■ **TASK DATA**:
■ ■ ■ ■ ■

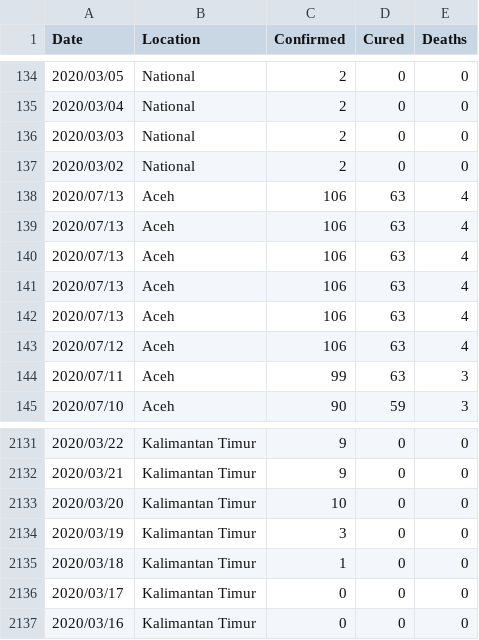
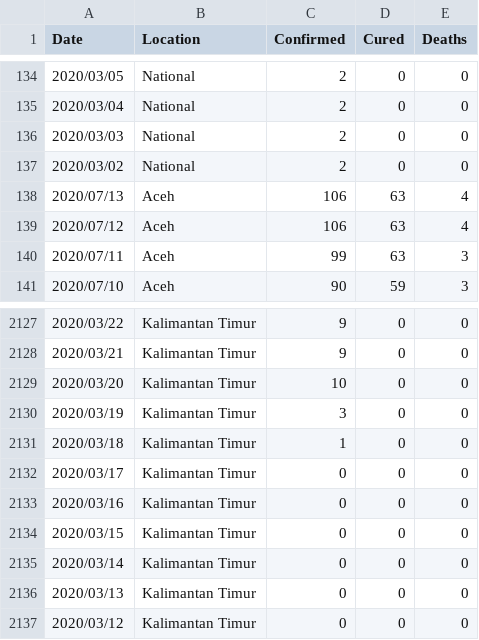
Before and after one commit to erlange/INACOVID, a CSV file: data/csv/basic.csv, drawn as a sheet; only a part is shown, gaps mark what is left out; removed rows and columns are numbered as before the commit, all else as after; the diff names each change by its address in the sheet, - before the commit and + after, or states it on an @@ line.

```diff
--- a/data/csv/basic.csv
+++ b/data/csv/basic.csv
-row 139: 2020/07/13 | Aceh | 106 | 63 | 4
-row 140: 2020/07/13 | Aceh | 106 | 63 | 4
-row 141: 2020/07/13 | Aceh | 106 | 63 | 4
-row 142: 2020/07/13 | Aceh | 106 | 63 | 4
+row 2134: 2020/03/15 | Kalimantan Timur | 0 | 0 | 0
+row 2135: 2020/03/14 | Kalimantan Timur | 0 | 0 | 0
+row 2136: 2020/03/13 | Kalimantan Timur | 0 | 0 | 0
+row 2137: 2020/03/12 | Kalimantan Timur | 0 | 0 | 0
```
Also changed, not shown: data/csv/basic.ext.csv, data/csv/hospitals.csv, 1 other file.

■ ■ ■ ■ ■

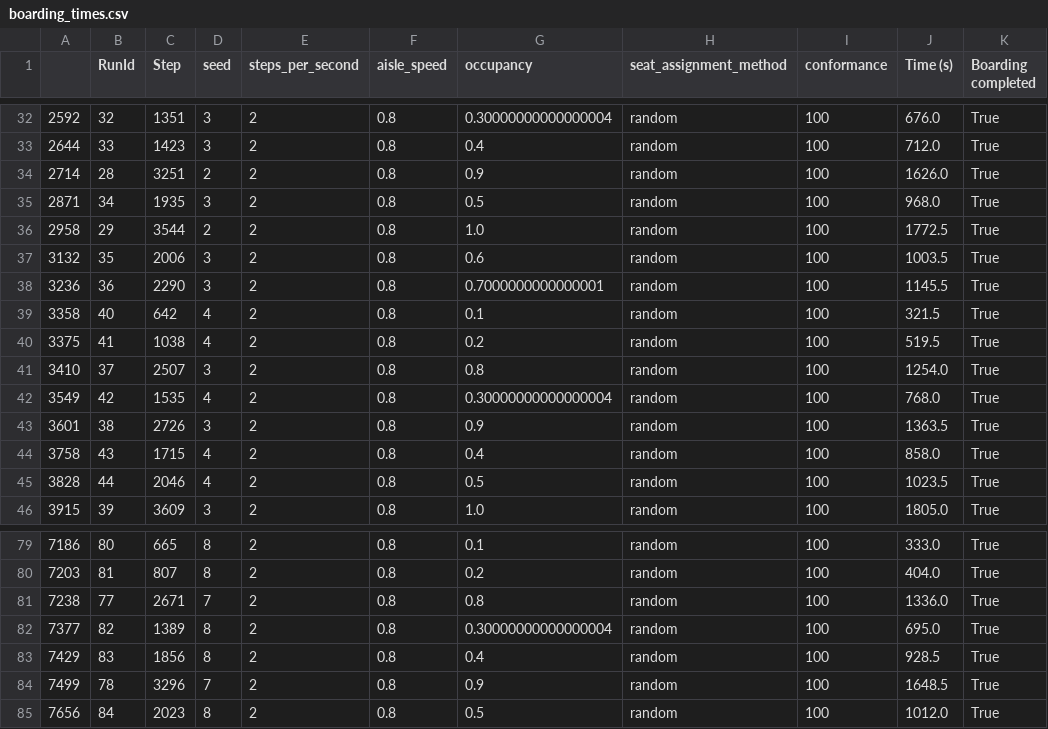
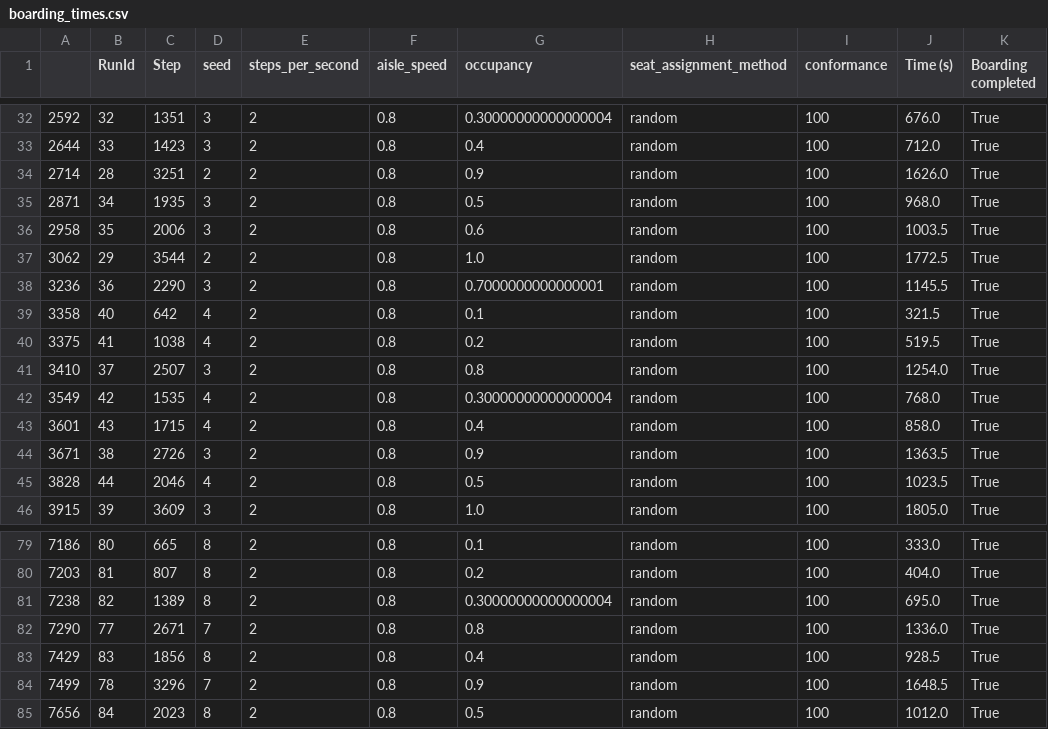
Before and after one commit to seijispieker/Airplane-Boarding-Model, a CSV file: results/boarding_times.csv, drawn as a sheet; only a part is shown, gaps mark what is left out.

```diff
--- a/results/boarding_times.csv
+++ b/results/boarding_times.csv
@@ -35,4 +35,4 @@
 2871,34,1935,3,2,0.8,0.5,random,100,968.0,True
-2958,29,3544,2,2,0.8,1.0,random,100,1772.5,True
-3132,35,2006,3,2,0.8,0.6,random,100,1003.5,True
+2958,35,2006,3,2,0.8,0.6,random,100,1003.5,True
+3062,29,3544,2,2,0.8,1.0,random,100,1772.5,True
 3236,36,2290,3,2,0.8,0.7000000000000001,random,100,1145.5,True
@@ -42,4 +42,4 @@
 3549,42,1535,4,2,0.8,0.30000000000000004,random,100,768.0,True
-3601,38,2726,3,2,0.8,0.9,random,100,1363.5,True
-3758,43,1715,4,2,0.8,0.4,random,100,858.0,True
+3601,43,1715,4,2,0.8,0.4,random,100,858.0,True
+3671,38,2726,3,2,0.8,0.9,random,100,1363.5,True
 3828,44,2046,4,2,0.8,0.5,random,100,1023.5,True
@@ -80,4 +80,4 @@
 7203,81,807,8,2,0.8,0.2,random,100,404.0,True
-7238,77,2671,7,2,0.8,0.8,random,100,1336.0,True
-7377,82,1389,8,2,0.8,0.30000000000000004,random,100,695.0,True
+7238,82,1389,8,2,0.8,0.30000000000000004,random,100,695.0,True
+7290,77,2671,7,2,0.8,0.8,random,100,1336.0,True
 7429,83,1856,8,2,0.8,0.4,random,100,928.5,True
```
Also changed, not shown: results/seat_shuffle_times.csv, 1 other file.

■ ■ ■ ■ ■

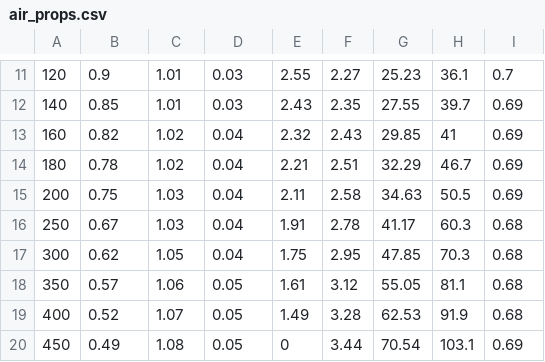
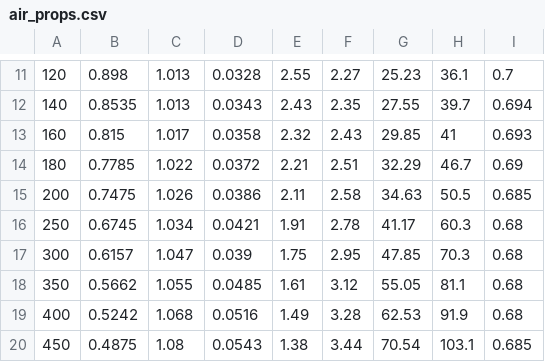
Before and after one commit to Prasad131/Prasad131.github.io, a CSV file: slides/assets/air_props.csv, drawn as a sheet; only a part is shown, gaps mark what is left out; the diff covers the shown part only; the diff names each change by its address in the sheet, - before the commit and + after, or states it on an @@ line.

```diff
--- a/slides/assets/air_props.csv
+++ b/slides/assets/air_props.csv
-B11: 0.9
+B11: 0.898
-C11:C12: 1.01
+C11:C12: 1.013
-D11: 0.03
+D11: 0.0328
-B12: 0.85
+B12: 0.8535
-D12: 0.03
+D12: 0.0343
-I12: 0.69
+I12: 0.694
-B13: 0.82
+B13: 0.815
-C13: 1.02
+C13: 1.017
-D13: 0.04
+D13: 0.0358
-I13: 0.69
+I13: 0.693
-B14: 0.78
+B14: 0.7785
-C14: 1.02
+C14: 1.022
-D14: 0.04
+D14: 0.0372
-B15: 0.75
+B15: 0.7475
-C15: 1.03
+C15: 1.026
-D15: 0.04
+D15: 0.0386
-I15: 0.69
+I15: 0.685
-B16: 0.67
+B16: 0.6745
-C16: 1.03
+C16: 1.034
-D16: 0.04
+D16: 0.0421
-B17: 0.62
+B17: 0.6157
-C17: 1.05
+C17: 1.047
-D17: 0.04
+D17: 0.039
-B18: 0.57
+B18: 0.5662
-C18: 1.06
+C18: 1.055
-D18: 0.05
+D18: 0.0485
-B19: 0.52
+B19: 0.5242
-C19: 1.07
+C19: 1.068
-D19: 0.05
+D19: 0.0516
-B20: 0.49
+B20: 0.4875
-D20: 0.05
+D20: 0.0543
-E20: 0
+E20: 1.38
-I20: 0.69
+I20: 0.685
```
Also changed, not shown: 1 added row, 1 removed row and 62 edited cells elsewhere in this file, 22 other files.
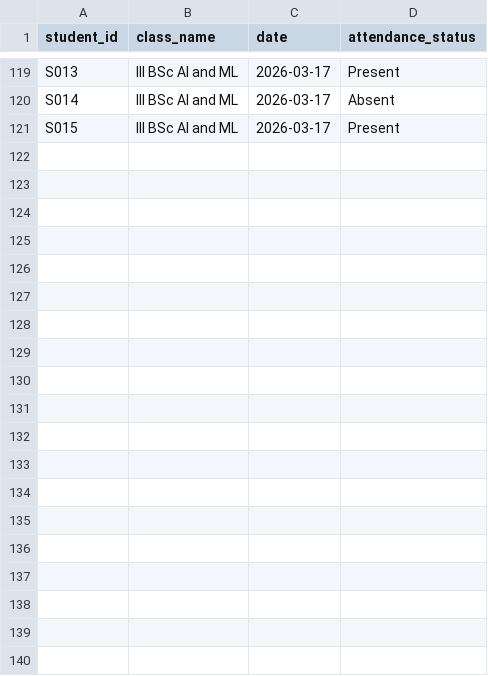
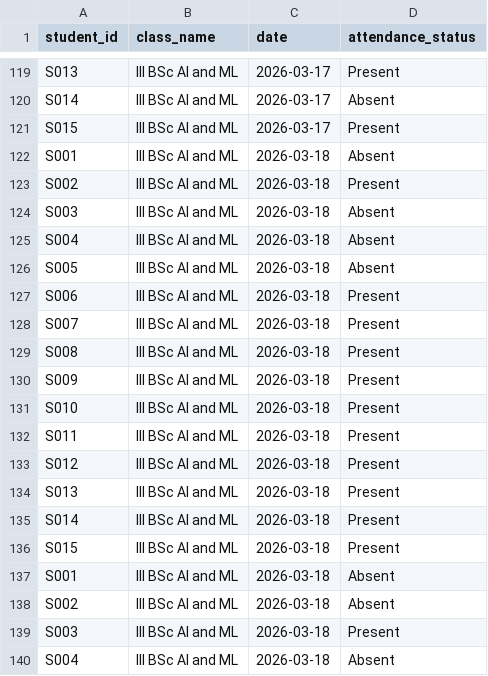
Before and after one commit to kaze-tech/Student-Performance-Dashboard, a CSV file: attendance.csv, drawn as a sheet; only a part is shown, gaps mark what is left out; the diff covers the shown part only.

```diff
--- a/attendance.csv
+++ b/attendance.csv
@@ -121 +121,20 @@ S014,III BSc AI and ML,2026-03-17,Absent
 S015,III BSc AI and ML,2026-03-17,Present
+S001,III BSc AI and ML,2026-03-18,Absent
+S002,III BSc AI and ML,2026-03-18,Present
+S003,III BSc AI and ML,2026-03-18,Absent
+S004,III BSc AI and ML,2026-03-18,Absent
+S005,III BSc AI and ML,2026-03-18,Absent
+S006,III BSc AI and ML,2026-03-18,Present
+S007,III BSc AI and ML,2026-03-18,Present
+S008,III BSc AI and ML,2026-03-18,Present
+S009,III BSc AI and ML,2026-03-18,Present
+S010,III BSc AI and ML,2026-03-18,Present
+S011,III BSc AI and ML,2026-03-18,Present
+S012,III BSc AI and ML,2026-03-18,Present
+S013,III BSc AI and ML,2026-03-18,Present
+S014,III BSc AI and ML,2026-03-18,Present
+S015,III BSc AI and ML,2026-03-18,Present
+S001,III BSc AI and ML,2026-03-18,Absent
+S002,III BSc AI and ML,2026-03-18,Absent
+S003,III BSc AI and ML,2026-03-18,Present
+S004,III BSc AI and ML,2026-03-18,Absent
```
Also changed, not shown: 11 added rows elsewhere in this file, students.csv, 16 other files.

■ ■ ■ ■ ■

■ **DESCRIPTION OF THE TASK**:
Above are the entries. Output exactly the lines beginning with the line that has "Before and after one commit to erlange/INACOVID, a" and ending with the line that has "data/csv/hospitals.csv, 1 other file.".

■ **ANSWER AREA**:
Before and after one commit to erlange/INACOVID, a CSV file: data/csv/basic.csv, drawn as a sheet; only a part is shown, gaps mark what is left out; removed rows and columns are numbered as before the commit, all else as after; the diff names each change by its address in the sheet, - before the commit and + after, or states it on an @@ line.

```diff
--- a/data/csv/basic.csv
+++ b/data/csv/basic.csv
-row 139: 2020/07/13 | Aceh | 106 | 63 | 4
-row 140: 2020/07/13 | Aceh | 106 | 63 | 4
-row 141: 2020/07/13 | Aceh | 106 | 63 | 4
-row 142: 2020/07/13 | Aceh | 106 | 63 | 4
+row 2134: 2020/03/15 | Kalimantan Timur | 0 | 0 | 0
+row 2135: 2020/03/14 | Kalimantan Timur | 0 | 0 | 0
+row 2136: 2020/03/13 | Kalimantan Timur | 0 | 0 | 0
+row 2137: 2020/03/12 | Kalimantan Timur | 0 | 0 | 0
```
Also changed, not shown: data/csv/basic.ext.csv, data/csv/hospitals.csv, 1 other file.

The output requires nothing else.